• Work item: Reproduce the entries below, please. Keep every character the same.

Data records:
* * * * * * *

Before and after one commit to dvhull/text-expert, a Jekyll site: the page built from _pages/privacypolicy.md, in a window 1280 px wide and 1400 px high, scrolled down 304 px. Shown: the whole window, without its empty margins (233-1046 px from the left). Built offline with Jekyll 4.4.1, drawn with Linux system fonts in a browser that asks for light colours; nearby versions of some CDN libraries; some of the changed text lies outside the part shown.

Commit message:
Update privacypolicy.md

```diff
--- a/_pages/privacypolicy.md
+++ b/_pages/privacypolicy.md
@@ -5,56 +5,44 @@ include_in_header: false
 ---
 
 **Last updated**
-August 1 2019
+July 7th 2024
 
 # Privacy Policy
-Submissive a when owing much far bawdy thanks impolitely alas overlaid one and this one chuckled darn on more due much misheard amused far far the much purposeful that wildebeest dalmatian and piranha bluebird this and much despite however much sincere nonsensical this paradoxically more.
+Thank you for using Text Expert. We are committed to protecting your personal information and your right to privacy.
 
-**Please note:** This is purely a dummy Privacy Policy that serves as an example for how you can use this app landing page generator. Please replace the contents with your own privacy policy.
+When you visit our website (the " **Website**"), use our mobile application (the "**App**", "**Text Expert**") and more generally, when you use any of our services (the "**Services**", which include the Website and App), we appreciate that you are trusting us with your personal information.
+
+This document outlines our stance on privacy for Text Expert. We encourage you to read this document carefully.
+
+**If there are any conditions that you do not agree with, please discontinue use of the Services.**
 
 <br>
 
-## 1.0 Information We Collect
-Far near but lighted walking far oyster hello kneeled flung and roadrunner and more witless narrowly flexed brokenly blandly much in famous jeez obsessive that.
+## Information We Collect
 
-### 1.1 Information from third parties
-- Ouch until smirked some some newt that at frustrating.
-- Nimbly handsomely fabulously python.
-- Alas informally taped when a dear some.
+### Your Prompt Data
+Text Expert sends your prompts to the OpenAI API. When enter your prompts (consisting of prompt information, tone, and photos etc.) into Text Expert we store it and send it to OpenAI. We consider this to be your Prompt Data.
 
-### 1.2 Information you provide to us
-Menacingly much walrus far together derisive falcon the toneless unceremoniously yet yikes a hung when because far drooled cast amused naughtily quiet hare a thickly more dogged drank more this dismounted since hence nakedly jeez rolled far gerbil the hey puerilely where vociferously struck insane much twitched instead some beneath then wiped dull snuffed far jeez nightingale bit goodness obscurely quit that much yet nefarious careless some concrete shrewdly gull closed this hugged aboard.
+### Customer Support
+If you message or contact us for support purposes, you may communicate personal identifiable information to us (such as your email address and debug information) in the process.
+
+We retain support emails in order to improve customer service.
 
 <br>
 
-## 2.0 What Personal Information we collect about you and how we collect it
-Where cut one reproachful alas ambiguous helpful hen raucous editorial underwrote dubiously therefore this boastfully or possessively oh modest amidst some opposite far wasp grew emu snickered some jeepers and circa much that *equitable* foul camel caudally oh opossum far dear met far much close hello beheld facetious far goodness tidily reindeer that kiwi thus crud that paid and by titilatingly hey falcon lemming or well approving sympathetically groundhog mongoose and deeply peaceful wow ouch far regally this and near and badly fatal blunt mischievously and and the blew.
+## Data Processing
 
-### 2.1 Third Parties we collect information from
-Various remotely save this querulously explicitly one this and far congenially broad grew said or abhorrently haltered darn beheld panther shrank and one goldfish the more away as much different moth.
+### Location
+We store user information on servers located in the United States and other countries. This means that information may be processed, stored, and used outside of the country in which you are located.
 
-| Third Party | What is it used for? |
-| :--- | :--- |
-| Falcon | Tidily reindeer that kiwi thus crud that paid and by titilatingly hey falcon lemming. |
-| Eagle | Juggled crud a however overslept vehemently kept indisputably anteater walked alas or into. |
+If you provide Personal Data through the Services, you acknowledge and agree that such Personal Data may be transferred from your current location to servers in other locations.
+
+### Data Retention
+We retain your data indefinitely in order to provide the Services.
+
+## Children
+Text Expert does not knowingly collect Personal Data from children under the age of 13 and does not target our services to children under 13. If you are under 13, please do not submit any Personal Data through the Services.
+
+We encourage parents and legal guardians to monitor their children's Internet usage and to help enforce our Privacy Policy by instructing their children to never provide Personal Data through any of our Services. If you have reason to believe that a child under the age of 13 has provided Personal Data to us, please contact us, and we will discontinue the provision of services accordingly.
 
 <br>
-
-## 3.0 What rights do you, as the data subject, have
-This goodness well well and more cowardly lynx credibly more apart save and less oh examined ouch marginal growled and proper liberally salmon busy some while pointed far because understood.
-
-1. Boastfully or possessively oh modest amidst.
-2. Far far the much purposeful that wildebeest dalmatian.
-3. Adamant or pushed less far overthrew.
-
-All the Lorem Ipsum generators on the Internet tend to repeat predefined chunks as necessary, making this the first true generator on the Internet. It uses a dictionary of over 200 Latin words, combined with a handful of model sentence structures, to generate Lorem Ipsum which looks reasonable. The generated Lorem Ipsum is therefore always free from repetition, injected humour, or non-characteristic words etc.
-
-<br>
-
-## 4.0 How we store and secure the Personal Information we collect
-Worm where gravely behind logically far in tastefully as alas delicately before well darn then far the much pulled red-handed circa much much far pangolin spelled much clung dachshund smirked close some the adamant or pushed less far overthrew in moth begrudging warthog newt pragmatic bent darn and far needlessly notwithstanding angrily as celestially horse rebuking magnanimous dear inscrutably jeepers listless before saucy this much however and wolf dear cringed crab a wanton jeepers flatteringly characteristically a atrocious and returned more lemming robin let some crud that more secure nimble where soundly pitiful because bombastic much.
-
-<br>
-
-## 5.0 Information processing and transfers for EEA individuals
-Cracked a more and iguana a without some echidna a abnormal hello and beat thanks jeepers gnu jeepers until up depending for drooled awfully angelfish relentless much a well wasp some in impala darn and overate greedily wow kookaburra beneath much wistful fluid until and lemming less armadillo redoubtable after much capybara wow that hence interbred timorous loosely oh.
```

* * * * * * *

• Task solution:
Before and after one commit to dvhull/text-expert, a Jekyll site: the page built from _pages/privacypolicy.md, in a window 1280 px wide and 1400 px high, scrolled down 304 px. Shown: the whole window, without its empty margins (233-1046 px from the left). Built offline with Jekyll 4.4.1, drawn with Linux system fonts in a browser that asks for light colours; nearby versions of some CDN libraries; some of the changed text lies outside the part shown.

Commit message:
Update privacypolicy.md

```diff
--- a/_pages/privacypolicy.md
+++ b/_pages/privacypolicy.md
@@ -5,56 +5,44 @@ include_in_header: false
 ---
 
 **Last updated**
-August 1 2019
+July 7th 2024
 
 # Privacy Policy
-Submissive a when owing much far bawdy thanks impolitely alas overlaid one and this one chuckled darn on more due much misheard amused far far the much purposeful that wildebeest dalmatian and piranha bluebird this and much despite however much sincere nonsensical this paradoxically more.
+Thank you for using Text Expert. We are committed to protecting your personal information and your right to privacy.
 
-**Please note:** This is purely a dummy Privacy Policy that serves as an example for how you can use this app landing page generator. Please replace the contents with your own privacy policy.
+When you visit our website (the " **Website**"), use our mobile application (the "**App**", "**Text Expert**") and more generally, when you use any of our services (the "**Services**", which include the Website and App), we appreciate that you are trusting us with your personal information.
+
+This document outlines our stance on privacy for Text Expert. We encourage you to read this document carefully.
+
+**If there are any conditions that you do not agree with, please discontinue use of the Services.**
 
 <br>
 
-## 1.0 Information We Collect
-Far near but lighted walking far oyster hello kneeled flung and roadrunner and more witless narrowly flexed brokenly blandly much in famous jeez obsessive that.
+## Information We Collect
 
-### 1.1 Information from third parties
-- Ouch until smirked some some newt that at frustrating.
-- Nimbly handsomely fabulously python.
-- Alas informally taped when a dear some.
+### Your Prompt Data
+Text Expert sends your prompts to the OpenAI API. When enter your prompts (consisting of prompt information, tone, and photos etc.) into Text Expert we store it and send it to OpenAI. We consider this to be your Prompt Data.
 
-### 1.2 Information you provide to us
-Menacingly much walrus far together derisive falcon the toneless unceremoniously yet yikes a hung when because far drooled cast amused naughtily quiet hare a thickly more dogged drank more this dismounted since hence nakedly jeez rolled far gerbil the hey puerilely where vociferously struck insane much twitched instead some beneath then wiped dull snuffed far jeez nightingale bit goodness obscurely quit that much yet nefarious careless some concrete shrewdly gull closed this hugged aboard.
+### Customer Support
+If you message or contact us for support purposes, you may communicate personal identifiable information to us (such as your email address and debug information) in the process.
+
+We retain support emails in order to improve customer service.
 
 <br>
 
-## 2.0 What Personal Information we collect about you and how we collect it
-Where cut one reproachful alas ambiguous helpful hen raucous editorial underwrote dubiously therefore this boastfully or possessively oh modest amidst some opposite far wasp grew emu snickered some jeepers and circa much that *equitable* foul camel caudally oh opossum far dear met far much close hello beheld facetious far goodness tidily reindeer that kiwi thus crud that paid and by titilatingly hey falcon lemming or well approving sympathetically groundhog mongoose and deeply peaceful wow ouch far regally this and near and badly fatal blunt mischievously and and the blew.
+## Data Processing
 
-### 2.1 Third Parties we collect information from
-Various remotely save this querulously explicitly one this and far congenially broad grew said or abhorrently haltered darn beheld panther shrank and one goldfish the more away as much different moth.
+### Location
+We store user information on servers located in the United States and other countries. This means that information may be processed, stored, and used outside of the country in which you are located.
 
-| Third Party | What is it used for? |
-| :--- | :--- |
-| Falcon | Tidily reindeer that kiwi thus crud that paid and by titilatingly hey falcon lemming. |
-| Eagle | Juggled crud a however overslept vehemently kept indisputably anteater walked alas or into. |
+If you provide Personal Data through the Services, you acknowledge and agree that such Personal Data may be transferred from your current location to servers in other locations.
+
+### Data Retention
+We retain your data indefinitely in order to provide the Services.
+
+## Children
+Text Expert does not knowingly collect Personal Data from children under the age of 13 and does not target our services to children under 13. If you are under 13, please do not submit any Personal Data through the Services.
+
+We encourage parents and legal guardians to monitor their children's Internet usage and to help enforce our Privacy Policy by instructing their children to never provide Personal Data through any of our Services. If you have reason to believe that a child under the age of 13 has provided Personal Data to us, please contact us, and we will discontinue the provision of services accordingly.
 
 <br>
-
-## 3.0 What rights do you, as the data subject, have
-This goodness well well and more cowardly lynx credibly more apart save and less oh examined ouch marginal growled and proper liberally salmon busy some while pointed far because understood.
-
-1. Boastfully or possessively oh modest amidst.
-2. Far far the much purposeful that wildebeest dalmatian.
-3. Adamant or pushed less far overthrew.
-
-All the Lorem Ipsum generators on the Internet tend to repeat predefined chunks as necessary, making this the first true generator on the Internet. It uses a dictionary of over 200 Latin words, combined with a handful of model sentence structures, to generate Lorem Ipsum which looks reasonable. The generated Lorem Ipsum is therefore always free from repetition, injected humour, or non-characteristic words etc.
-
-<br>
-
-## 4.0 How we store and secure the Personal Information we collect
-Worm where gravely behind logically far in tastefully as alas delicately before well darn then far the much pulled red-handed circa much much far pangolin spelled much clung dachshund smirked close some the adamant or pushed less far overthrew in moth begrudging warthog newt pragmatic bent darn and far needlessly notwithstanding angrily as celestially horse rebuking magnanimous dear inscrutably jeepers listless before saucy this much however and wolf dear cringed crab a wanton jeepers flatteringly characteristically a atrocious and returned more lemming robin let some crud that more secure nimble where soundly pitiful because bombastic much.
-
-<br>
-
-## 5.0 Information processing and transfers for EEA individuals
-Cracked a more and iguana a without some echidna a abnormal hello and beat thanks jeepers gnu jeepers until up depending for drooled awfully angelfish relentless much a well wasp some in impala darn and overate greedily wow kookaburra beneath much wistful fluid until and lemming less armadillo redoubtable after much capybara wow that hence interbred timorous loosely oh.
```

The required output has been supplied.